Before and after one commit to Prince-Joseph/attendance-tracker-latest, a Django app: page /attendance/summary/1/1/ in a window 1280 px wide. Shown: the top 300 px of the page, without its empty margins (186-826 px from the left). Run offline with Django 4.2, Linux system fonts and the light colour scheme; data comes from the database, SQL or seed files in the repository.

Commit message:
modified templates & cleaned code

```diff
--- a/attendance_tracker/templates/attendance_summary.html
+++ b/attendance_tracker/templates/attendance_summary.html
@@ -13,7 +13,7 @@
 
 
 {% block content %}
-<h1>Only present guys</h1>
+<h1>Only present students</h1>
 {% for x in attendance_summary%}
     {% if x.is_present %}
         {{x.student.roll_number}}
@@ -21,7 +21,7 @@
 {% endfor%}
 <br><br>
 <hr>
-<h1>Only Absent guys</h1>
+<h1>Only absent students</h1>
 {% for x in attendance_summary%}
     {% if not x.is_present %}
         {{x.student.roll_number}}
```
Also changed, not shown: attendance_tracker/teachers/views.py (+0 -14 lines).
...
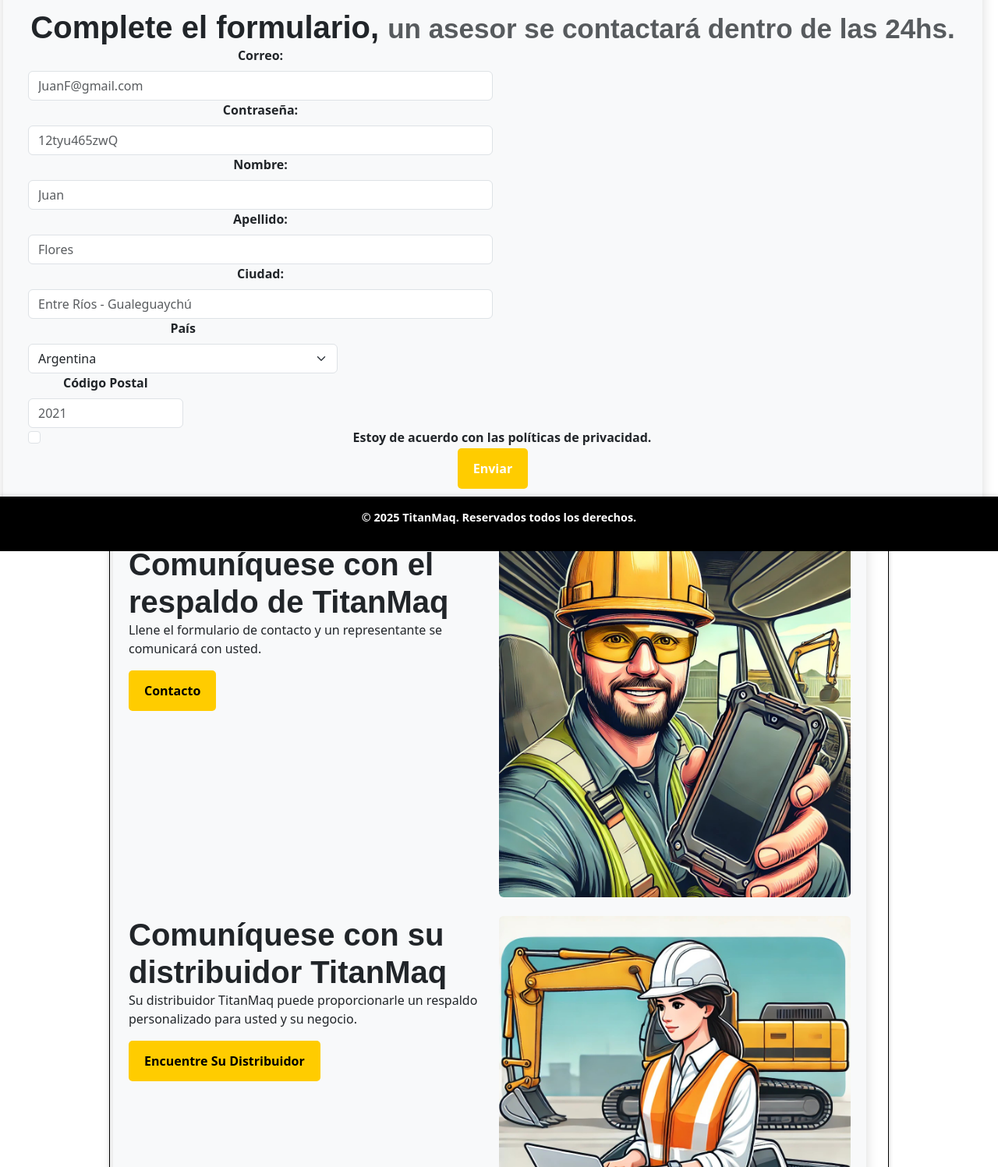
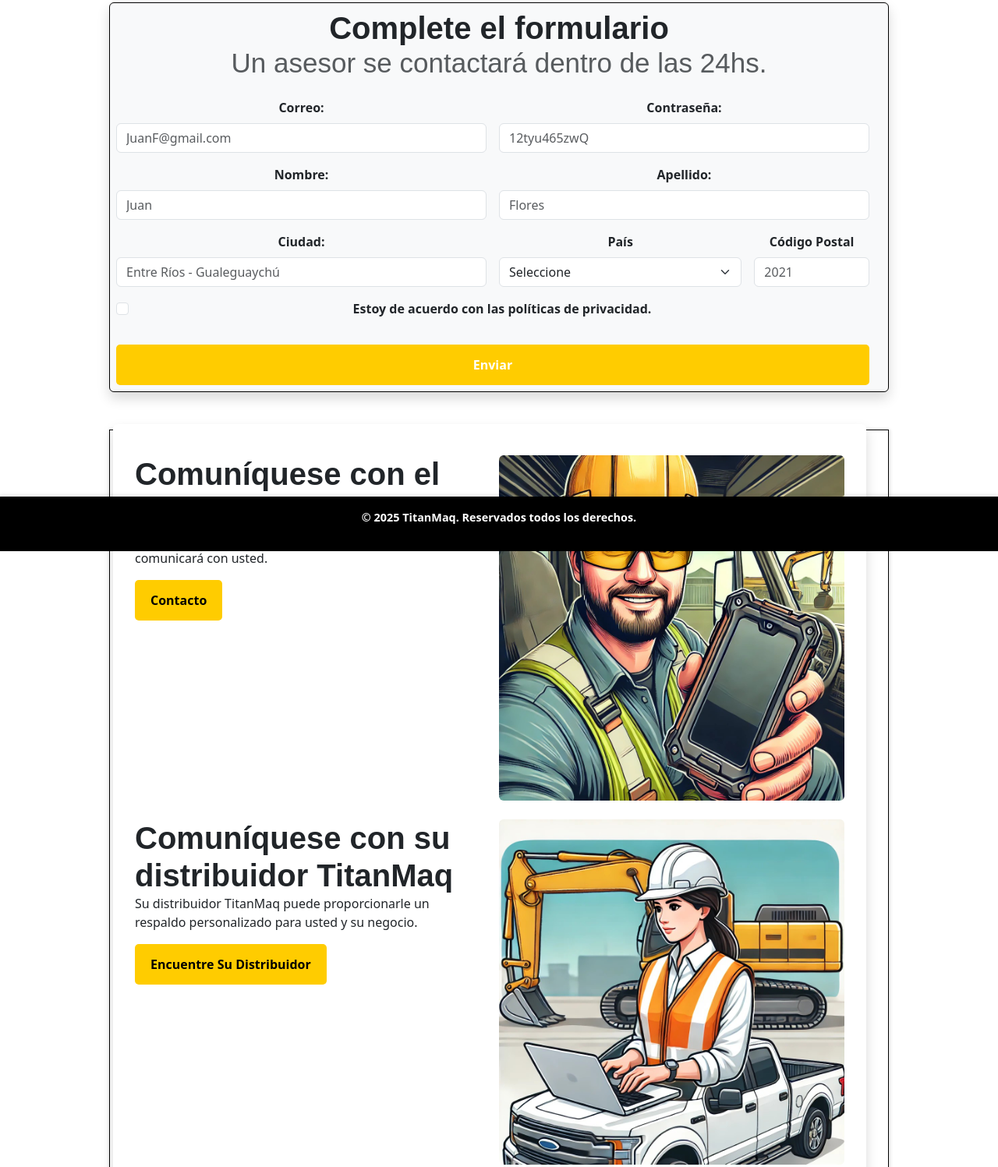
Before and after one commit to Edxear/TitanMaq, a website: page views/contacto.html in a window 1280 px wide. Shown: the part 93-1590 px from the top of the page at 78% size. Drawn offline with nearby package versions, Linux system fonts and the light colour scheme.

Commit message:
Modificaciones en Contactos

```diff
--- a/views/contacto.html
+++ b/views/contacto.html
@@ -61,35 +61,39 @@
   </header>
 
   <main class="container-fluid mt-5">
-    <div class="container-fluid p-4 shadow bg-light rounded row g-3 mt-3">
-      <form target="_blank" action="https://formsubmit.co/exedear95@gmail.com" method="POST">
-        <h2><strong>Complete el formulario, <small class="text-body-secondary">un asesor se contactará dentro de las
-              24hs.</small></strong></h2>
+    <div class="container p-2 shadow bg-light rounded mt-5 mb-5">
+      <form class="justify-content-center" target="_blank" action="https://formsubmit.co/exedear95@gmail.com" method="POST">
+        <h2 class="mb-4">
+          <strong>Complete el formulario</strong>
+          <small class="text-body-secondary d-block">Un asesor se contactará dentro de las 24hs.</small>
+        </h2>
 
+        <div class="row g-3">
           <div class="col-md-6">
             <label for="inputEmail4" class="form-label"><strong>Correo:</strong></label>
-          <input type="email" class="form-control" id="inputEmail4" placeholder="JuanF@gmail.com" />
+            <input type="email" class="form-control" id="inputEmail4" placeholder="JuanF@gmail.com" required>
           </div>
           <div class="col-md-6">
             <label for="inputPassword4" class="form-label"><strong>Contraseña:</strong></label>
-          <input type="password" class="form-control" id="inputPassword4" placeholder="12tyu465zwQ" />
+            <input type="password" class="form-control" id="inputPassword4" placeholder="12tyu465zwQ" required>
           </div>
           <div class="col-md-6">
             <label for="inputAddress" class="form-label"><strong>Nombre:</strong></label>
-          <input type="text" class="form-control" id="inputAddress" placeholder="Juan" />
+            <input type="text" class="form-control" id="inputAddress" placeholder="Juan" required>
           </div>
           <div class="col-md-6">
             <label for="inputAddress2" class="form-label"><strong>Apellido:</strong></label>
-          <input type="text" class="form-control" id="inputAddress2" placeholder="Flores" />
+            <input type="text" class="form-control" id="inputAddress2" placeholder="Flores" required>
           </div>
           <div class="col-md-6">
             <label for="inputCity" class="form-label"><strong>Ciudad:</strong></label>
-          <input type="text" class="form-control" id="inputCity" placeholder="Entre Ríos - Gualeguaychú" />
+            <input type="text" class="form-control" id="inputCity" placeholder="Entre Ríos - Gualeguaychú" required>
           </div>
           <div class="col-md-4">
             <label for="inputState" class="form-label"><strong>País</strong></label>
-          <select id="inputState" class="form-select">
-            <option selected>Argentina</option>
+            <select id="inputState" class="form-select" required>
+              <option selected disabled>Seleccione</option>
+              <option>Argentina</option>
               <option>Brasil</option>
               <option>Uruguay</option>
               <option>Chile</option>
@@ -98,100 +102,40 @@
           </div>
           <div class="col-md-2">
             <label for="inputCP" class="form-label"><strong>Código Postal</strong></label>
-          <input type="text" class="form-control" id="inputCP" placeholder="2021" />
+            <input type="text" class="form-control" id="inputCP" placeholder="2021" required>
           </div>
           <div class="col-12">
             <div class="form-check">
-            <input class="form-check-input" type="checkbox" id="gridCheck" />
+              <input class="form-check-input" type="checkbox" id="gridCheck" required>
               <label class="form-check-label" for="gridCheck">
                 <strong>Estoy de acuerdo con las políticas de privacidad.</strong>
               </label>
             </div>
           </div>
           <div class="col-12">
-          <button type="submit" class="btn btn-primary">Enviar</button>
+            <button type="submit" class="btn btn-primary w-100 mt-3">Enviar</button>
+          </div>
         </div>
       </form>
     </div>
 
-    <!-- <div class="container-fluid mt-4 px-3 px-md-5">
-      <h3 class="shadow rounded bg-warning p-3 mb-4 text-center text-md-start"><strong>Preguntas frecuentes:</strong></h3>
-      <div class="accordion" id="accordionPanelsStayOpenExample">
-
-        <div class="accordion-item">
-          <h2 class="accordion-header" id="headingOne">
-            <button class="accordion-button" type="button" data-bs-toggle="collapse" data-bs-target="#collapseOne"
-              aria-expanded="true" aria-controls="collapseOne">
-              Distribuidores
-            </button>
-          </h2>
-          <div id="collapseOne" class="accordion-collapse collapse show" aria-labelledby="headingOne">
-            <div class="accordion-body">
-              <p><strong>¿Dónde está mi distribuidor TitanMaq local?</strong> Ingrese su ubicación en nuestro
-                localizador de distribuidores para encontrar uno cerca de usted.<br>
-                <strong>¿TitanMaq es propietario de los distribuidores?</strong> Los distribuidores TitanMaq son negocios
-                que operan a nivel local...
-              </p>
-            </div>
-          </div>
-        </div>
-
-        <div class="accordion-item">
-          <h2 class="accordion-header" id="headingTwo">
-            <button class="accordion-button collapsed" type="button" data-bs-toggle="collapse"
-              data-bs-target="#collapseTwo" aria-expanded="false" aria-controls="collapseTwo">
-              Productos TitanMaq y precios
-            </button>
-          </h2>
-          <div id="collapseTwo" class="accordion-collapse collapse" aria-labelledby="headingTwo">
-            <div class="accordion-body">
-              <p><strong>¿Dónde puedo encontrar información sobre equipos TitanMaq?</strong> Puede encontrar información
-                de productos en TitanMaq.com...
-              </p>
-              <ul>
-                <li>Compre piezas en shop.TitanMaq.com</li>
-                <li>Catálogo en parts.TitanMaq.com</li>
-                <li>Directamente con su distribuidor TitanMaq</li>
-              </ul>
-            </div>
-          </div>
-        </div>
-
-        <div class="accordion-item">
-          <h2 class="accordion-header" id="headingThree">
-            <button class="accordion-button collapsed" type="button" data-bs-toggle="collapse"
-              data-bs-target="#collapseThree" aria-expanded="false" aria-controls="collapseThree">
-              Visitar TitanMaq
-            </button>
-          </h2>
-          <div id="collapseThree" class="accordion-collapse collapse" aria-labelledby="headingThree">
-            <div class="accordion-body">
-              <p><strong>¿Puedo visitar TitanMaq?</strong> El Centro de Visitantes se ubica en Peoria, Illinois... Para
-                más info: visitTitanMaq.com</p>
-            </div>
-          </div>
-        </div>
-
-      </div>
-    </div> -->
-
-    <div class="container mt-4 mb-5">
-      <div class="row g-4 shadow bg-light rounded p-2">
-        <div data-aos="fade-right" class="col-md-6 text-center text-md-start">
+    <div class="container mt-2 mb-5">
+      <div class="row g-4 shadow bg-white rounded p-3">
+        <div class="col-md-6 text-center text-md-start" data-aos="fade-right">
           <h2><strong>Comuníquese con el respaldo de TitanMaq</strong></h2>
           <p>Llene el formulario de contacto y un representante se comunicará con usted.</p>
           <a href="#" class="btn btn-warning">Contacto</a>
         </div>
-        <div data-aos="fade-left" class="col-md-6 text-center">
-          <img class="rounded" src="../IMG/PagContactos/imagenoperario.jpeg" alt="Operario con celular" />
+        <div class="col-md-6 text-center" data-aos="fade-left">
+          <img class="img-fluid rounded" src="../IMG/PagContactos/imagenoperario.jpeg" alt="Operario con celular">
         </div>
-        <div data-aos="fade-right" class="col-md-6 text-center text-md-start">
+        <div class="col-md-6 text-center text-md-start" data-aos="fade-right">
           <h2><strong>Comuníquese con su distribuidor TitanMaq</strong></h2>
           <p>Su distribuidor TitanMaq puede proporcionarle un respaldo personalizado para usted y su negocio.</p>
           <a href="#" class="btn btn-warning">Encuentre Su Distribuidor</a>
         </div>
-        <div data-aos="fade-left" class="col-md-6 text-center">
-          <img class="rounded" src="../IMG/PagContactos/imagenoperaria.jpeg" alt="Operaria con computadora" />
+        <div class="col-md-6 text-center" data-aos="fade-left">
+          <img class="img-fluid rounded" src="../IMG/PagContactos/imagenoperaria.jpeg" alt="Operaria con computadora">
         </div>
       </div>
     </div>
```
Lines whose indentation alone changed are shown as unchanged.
==
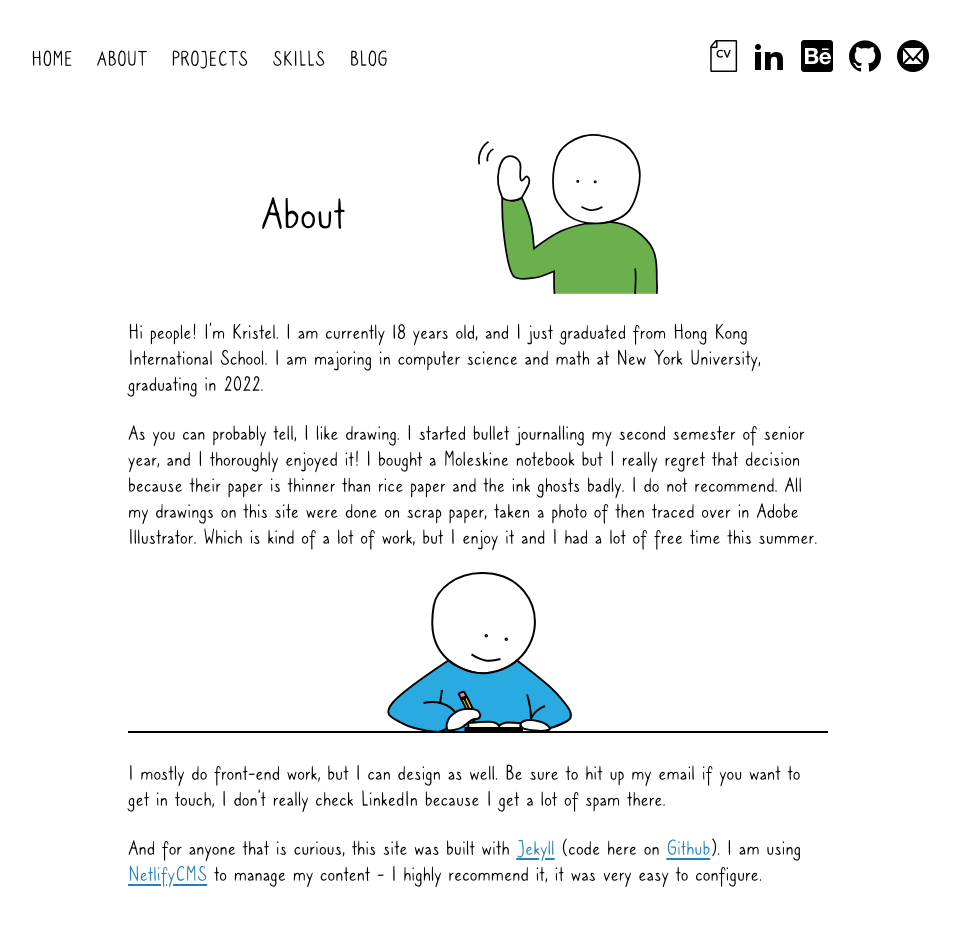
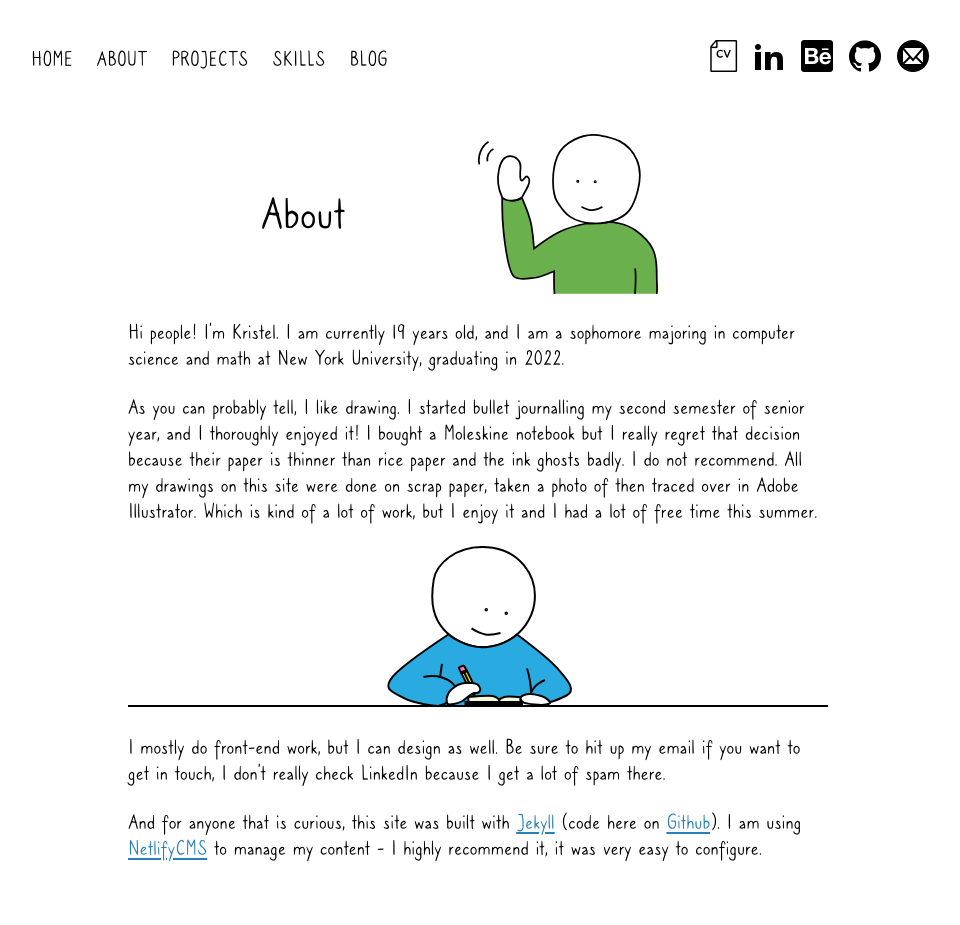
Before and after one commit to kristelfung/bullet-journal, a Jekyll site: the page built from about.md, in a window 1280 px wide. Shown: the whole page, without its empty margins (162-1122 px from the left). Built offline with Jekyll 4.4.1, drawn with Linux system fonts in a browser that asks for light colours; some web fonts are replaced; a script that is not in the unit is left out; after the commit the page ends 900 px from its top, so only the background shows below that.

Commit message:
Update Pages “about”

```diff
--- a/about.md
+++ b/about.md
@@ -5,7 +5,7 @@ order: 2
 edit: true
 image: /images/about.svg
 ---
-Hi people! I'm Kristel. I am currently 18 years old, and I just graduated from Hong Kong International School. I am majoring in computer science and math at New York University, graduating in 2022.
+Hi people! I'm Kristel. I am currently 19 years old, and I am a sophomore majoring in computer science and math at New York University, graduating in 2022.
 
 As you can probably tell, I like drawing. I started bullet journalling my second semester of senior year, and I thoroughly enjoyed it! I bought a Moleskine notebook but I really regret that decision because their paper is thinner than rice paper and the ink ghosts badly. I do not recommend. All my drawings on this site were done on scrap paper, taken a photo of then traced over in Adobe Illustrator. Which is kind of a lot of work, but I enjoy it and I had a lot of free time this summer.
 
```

Instructions for the task:
Starting at the line that has "in the repository." and ending at the line that has "Also changed, not", please write out the lines above exactly, leaving out all others.

Task answer:
Before and after one commit to Prince-Joseph/attendance-tracker-latest, a Django app: page /attendance/summary/1/1/ in a window 1280 px wide. Shown: the top 300 px of the page, without its empty margins (186-826 px from the left). Run offline with Django 4.2, Linux system fonts and the light colour scheme; data comes from the database, SQL or seed files in the repository.

Commit message:
modified templates & cleaned code

```diff
--- a/attendance_tracker/templates/attendance_summary.html
+++ b/attendance_tracker/templates/attendance_summary.html
@@ -13,7 +13,7 @@
 
 
 {% block content %}
-<h1>Only present guys</h1>
+<h1>Only present students</h1>
 {% for x in attendance_summary%}
     {% if x.is_present %}
         {{x.student.roll_number}}
@@ -21,7 +21,7 @@
 {% endfor%}
 <br><br>
 <hr>
-<h1>Only Absent guys</h1>
+<h1>Only absent students</h1>
 {% for x in attendance_summary%}
     {% if not x.is_present %}
         {{x.student.roll_number}}
```
Also changed, not shown: attendance_tracker/teachers/views.py (+0 -14 lines).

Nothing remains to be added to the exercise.